GILD Weekly Trading Strategy Update Oct 20th 2016

GILD Weekly Trading Strategy Update Oct 20th 2016

MSFT Trading System (Weekly)

This graph shows the equity curve of the trading system for Microsoft (MSFT) over a ten year period, 1/3/05 to 2/6/15 for a $10K initial investment. The value increased to $262,144 vs. $19,521 for buy-hold. The background bands show if the stock was held long (green) or short (red). Note that most of the sell signals (shown at the bottom) are also dual signals as a buy signal generally occurs in the same time period. This is common with this kind of trading strategy.

The trading strategy works off weekly data, so it trades at most once a week and uses stop cover/buys and limit short/sells. The L&S column shows results for trading both Long and Short. Drawdown (20%) was much better than for buy-hold (57%).

Here we compare the returns over different time periods, as they change with buy and sell point. We look for algorithms which give consistent returns–this one has one period of high returns (the red lines) and a period of returns similar to buy-hold (the green lines). Overall the returns were good (the blue lines).

Plotting how returns change with buy and sell points gives us an idea how sensitive the algorithms are to changes in parameters. Here we see two broad peaks indicating that the algorithms are not overly sensitive to changes in parameters. In fact this buy point was profitable for all values of sell point from 2.5% to 10%.
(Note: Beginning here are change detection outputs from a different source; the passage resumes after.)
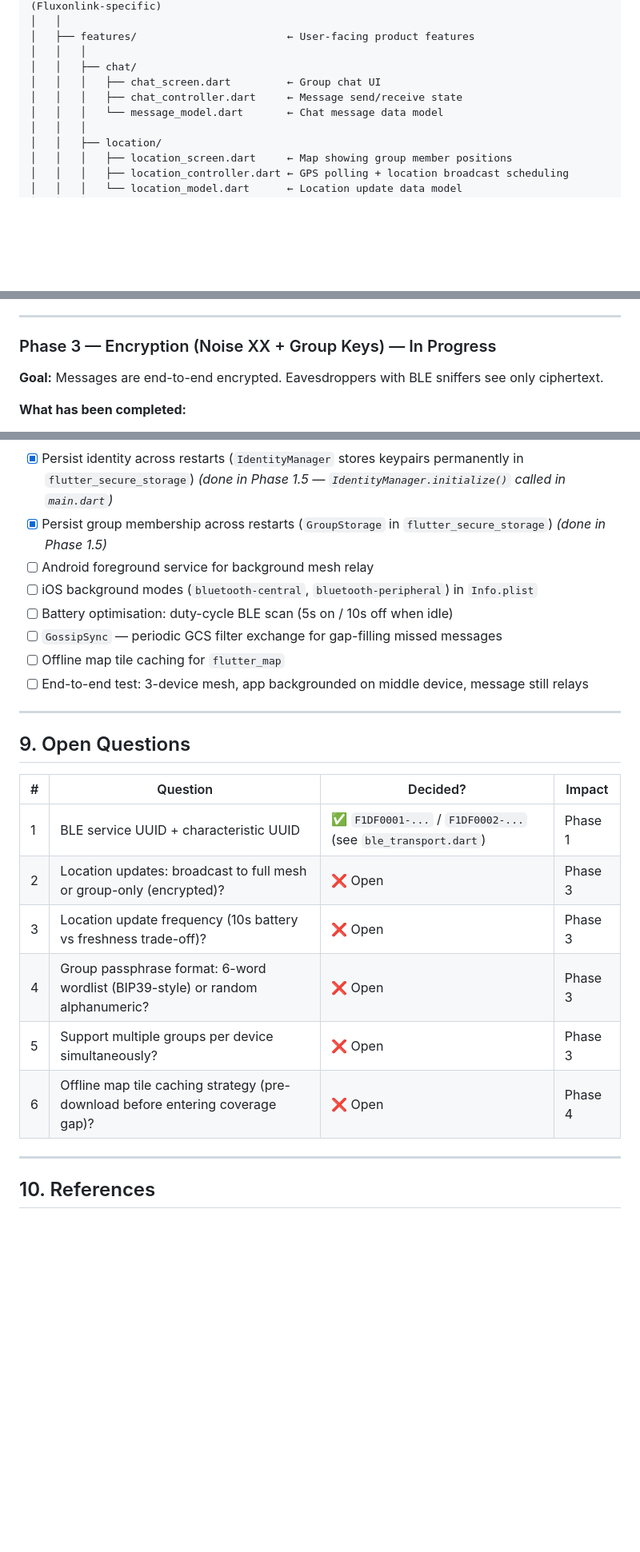
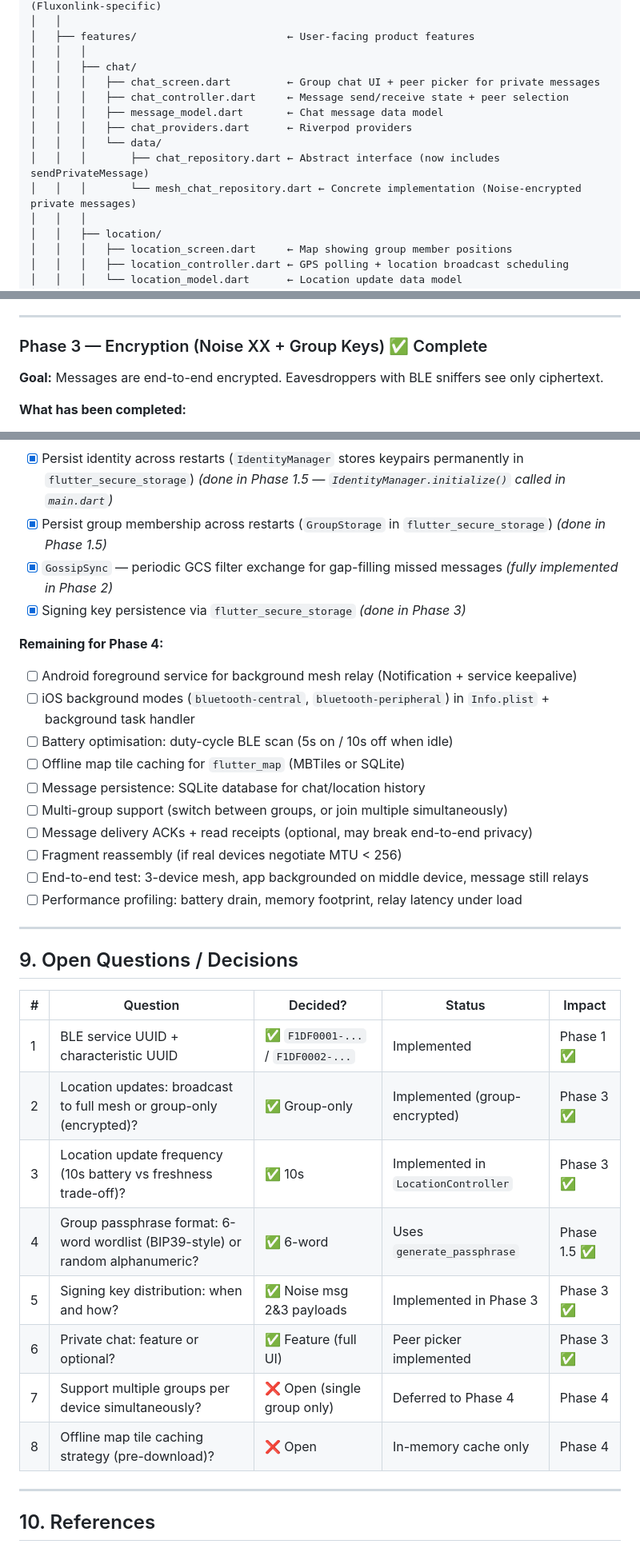
Before and after one commit to Satyajitm/FLAPP, a Markdown page: PLANNING.md, 3 parts joined by grey strips. Shown at 80% size. GitHub-like rendering; blank space fills up the shorter version.

```diff
--- a/PLANNING.md
+++ b/PLANNING.md
@@ -109,9 +109,13 @@ FluxonApp/
 │   ├── features/                        ← User-facing product features
 │   │   │
 │   │   ├── chat/
-│   │   │   ├── chat_screen.dart         ← Group chat UI
-│   │   │   ├── chat_controller.dart     ← Message send/receive state
-│   │   │   └── message_model.dart       ← Chat message data model
+│   │   │   ├── chat_screen.dart         ← Group chat UI + peer picker for private messages
+│   │   │   ├── chat_controller.dart     ← Message send/receive state + peer selection
+│   │   │   ├── message_model.dart       ← Chat message data model
+│   │   │   ├── chat_providers.dart      ← Riverpod providers
+│   │   │   └── data/
+│   │   │       ├── chat_repository.dart ← Abstract interface (now includes sendPrivateMessage)
+│   │   │       └── mesh_chat_repository.dart ← Concrete implementation (Noise-encrypted private messages)
 │   │   │
 │   │   ├── location/
 │   │   │   ├── location_screen.dart     ← Map showing group member positions
@@ -573,7 +582,7 @@ android.permission.FOREGROUND_SERVICE       (for background mesh relay)
 
 ---
 
-### Phase 3 — Encryption (Noise XX + Group Keys) — In Progress
+### Phase 3 — Encryption (Noise XX + Group Keys) ✅ Complete
 
 **Goal:** Messages are end-to-end encrypted. Eavesdroppers with BLE sniffers see only ciphertext.
 
@@ -616,24 +650,34 @@ android.permission.FOREGROUND_SERVICE       (for background mesh relay)
 - [x] Persist identity across restarts (`IdentityManager` stores keypairs permanently in `flutter_secure_storage`) *(done in Phase 1.5 — `IdentityManager.initialize()` called in `main.dart`)*
 - [x] Persist group membership across restarts (`GroupStorage` in `flutter_secure_storage`) *(done in Phase 1.5)*
-- [ ] Android foreground service for background mesh relay
-- [ ] iOS background modes (`bluetooth-central`, `bluetooth-peripheral`) in `Info.plist`
+- [x] `GossipSync` — periodic GCS filter exchange for gap-filling missed messages *(fully implemented in Phase 2)*
+- [x] Signing key persistence via `flutter_secure_storage` *(done in Phase 3)*
+
+**Remaining for Phase 4:**
+- [ ] Android foreground service for background mesh relay (Notification + service keepalive)
+- [ ] iOS background modes (`bluetooth-central`, `bluetooth-peripheral`) in `Info.plist` + background task handler
 - [ ] Battery optimisation: duty-cycle BLE scan (5s on / 10s off when idle)
-- [ ] `GossipSync` — periodic GCS filter exchange for gap-filling missed messages
-- [ ] Offline map tile caching for `flutter_map`
+- [ ] Offline map tile caching for `flutter_map` (MBTiles or SQLite)
+- [ ] Message persistence: SQLite database for chat/location history
+- [ ] Multi-group support (switch between groups, or join multiple simultaneously)
+- [ ] Message delivery ACKs + read receipts (optional, may break end-to-end privacy)
+- [ ] Fragment reassembly (if real devices negotiate MTU < 256)
 - [ ] End-to-end test: 3-device mesh, app backgrounded on middle device, message still relays
+- [ ] Performance profiling: battery drain, memory footprint, relay latency under load
 
 ---
 
-## 9. Open Questions
+## 9. Open Questions / Decisions
 
-| # | Question | Decided? | Impact |
-|---|---|---|---|
-| 1 | BLE service UUID + characteristic UUID | ✅ `F1DF0001-...` / `F1DF0002-...` (see `ble_transport.dart`) | Phase 1 |
-| 2 | Location updates: broadcast to full mesh or group-only (encrypted)? | ❌ Open | Phase 3 |
-| 3 | Location update frequency (10s battery vs freshness trade-off)? | ❌ Open | Phase 3 |
-| 4 | Group passphrase format: 6-word wordlist (BIP39-style) or random alphanumeric? | ❌ Open | Phase 3 |
-| 5 | Support multiple groups per device simultaneously? | ❌ Open | Phase 3 |
-| 6 | Offline map tile caching strategy (pre-download before entering coverage gap)? | ❌ Open | Phase 4 |
+| # | Question | Decided? | Status | Impact |
+|---|---|---|---|---|
+| 1 | BLE service UUID + characteristic UUID | ✅ `F1DF0001-...` / `F1DF0002-...` | Implemented | Phase 1 ✅ |
+| 2 | Location updates: broadcast to full mesh or group-only (encrypted)? | ✅ Group-only | Implemented (group-encrypted) | Phase 3 ✅ |
+| 3 | Location update frequency (10s battery vs freshness trade-off)? | ✅ 10s | Implemented in `LocationController` | Phase 3 ✅ |
+| 4 | Group passphrase format: 6-word wordlist (BIP39-style) or random alphanumeric? | ✅ 6-word | Uses `generate_passphrase` | Phase 1.5 ✅ |
+| 5 | Signing key distribution: when and how? | ✅ Noise msg 2&3 payloads | Implemented in Phase 3 | Phase 3 ✅ |
+| 6 | Private chat: feature or optional? | ✅ Feature (full UI) | Peer picker implemented | Phase 3 ✅ |
+| 7 | Support multiple groups per device simultaneously? | ❌ Open (single group only) | Deferred to Phase 4 | Phase 4 |
+| 8 | Offline map tile caching strategy (pre-download)? | ❌ Open | In-memory cache only | Phase 4 |
 
 ---
 
```
Also changed, not shown: other parts of PLANNING.md (+60 -30 lines).
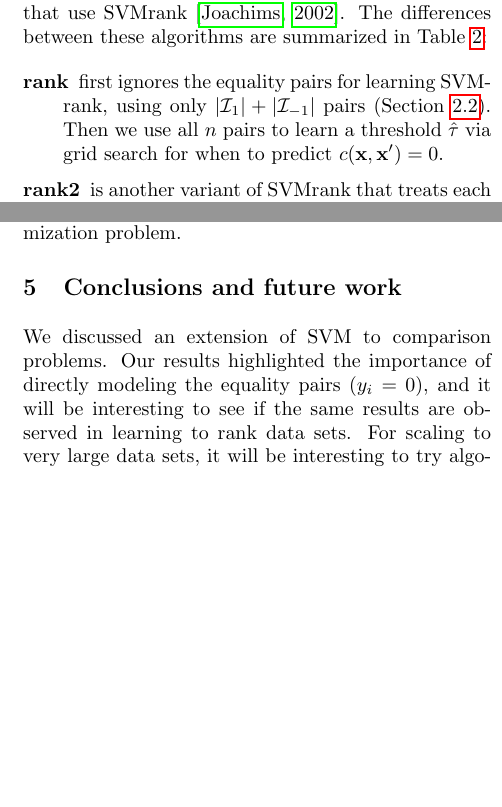
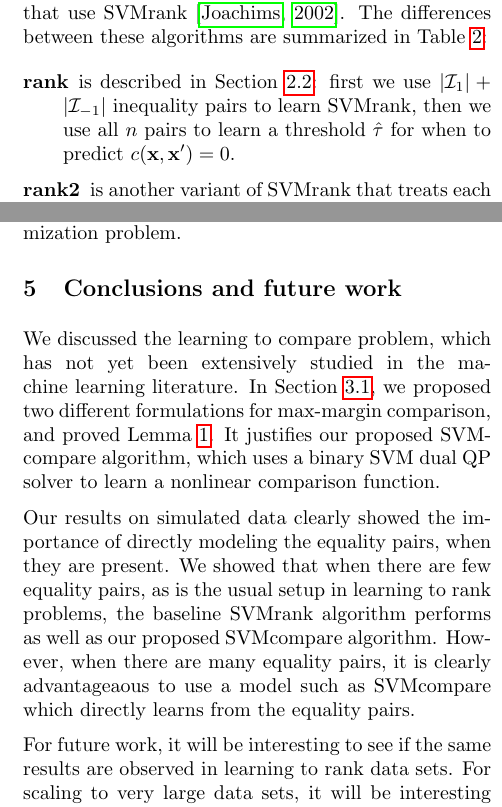
Before and after one commit to tdhock/compare-paper, a LaTeX paper (HOCKING-svm-compare.tex): two parts of the columns of pages 5 and 6 of 7, joined at a grey line, cut so that both start at the same text, the shorter picture padded with empty space. Compiled offline with pdfLaTeX; an older LaTeX class or package is replaced by its successor.

Commit message:
expand conclusion

```diff
--- a/HOCKING-svm-compare.tex
+++ b/HOCKING-svm-compare.tex
@@ -738,11 +738,10 @@ use SVMrank \citep{ranksvm}. The differences between these algorithms
 are summarized in Table~\ref{tab:models}:
 
 \begin{description}
-\item[rank] first ignores the equality pairs for learning SVMrank,
-  using only $|\mathcal I_1|+|\mathcal I_{-1}|$ pairs
-  (Section~\ref{sec:svmrank}). Then we use all $n$ pairs to learn a
-  threshold $\hat \tau$ via grid search for when to predict
-  $c(\mathbf x,\mathbf x')=0$.
+\item[rank] is described in Section~\ref{sec:svmrank}: first we use
+  $|\mathcal I_1|+|\mathcal I_{-1}|$ inequality pairs to learn
+  SVMrank, then we use all $n$ pairs to learn a threshold $\hat \tau$
+  for when to predict $c(\mathbf x,\mathbf x')=0$.
 \item[rank2] is another variant of SVMrank that treats each input pair
   as 2 inequality pairs. Since SVMrank can only use inequality pairs,
   we transform each equality pair $(\mathbf x_i,\mathbf x_i',0)$ into two
@@ -849,9 +848,22 @@ of the optimization problem.
 \section{Conclusions and future work}
 \label{sec:conclusions}
 
-We discussed an extension of SVM to comparison problems. Our results
-highlighted the importance of directly modeling the equality pairs
-($y_i=0$), and it will be interesting to see if the same results are
+We discussed the learning to compare problem, which has not yet been
+extensively studied in the machine learning literature. In
+Section~\ref{sec:lp-qp}, we proposed two different formulations for
+max-margin comparison, and proved Lemma~\ref{lemma:feasible}. It
+justifies our proposed SVMcompare algorithm, which uses a binary SVM
+dual QP solver to learn a nonlinear comparison function.
+
+Our results on simulated data clearly showed the importance of
+directly modeling the equality pairs, when they are present. We showed
+that when there are few equality pairs, as is the usual setup in
+learning to rank problems, the baseline SVMrank algorithm performs as
+well as our proposed SVMcompare algorithm. However, when there are
+many equality pairs, it is clearly advantageaous to use a model such
+as SVMcompare which directly learns from the equality pairs.
+
+For future work, it will be interesting to see if the same results are
 observed in learning to rank data sets. For scaling to very large data
 sets, it will be interesting to try algorithms based on smooth
 discriminative loss functions, such as stochastic gradient descent
```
In the surface plot of return vs. buypoint/sellpoint we are looking for high ground, not too close to cliffs or valleys. For this algorithm there is a distinct hill feature showing a fairly stable exploit region.

Looking at 100 week performance for the same algorithm shows an improvement over buy-hold and better drawdown, although the equity curve (below) is similar.

Update 10/19/2016

This strategy has lost around 22% since inception, the underlying stock has gained 48%.


LRN Trading Strategy (Weekly)

K12 Inc (LRN)

LRN.W Equity Corr

LRN.W Table Corr

LRN.W Surface Corr

LRN.W Scan Corr

LRN.W Life Corr

Update 12/27/2015

The above plots have been corrected for an error in the short side calculations. Below are updated equity curves and tables up until Dec 2015. The algorithm lost 13.6% over this time. The underlying stock dropped by 37.2%.

LRN.W Equity Update Dec15

LRN.W Table Update Dec15

LRN Table Update2 Dec15

LRN.W Equity Update2 Dec15

Update 10/19/2016

Since first publication in Feb 2015, this strategy has outperformed both buy-hold and short-hold. Here are the performance table and equity curve for the period since publication:

LRN Trading Strategy Update

LRN Trading Strategy Update


LRN Trading Strategy, Update 10/19/2016

LRN Trading Strategy Equity Since Inception

LRN Trading Strategy Equity Since Inception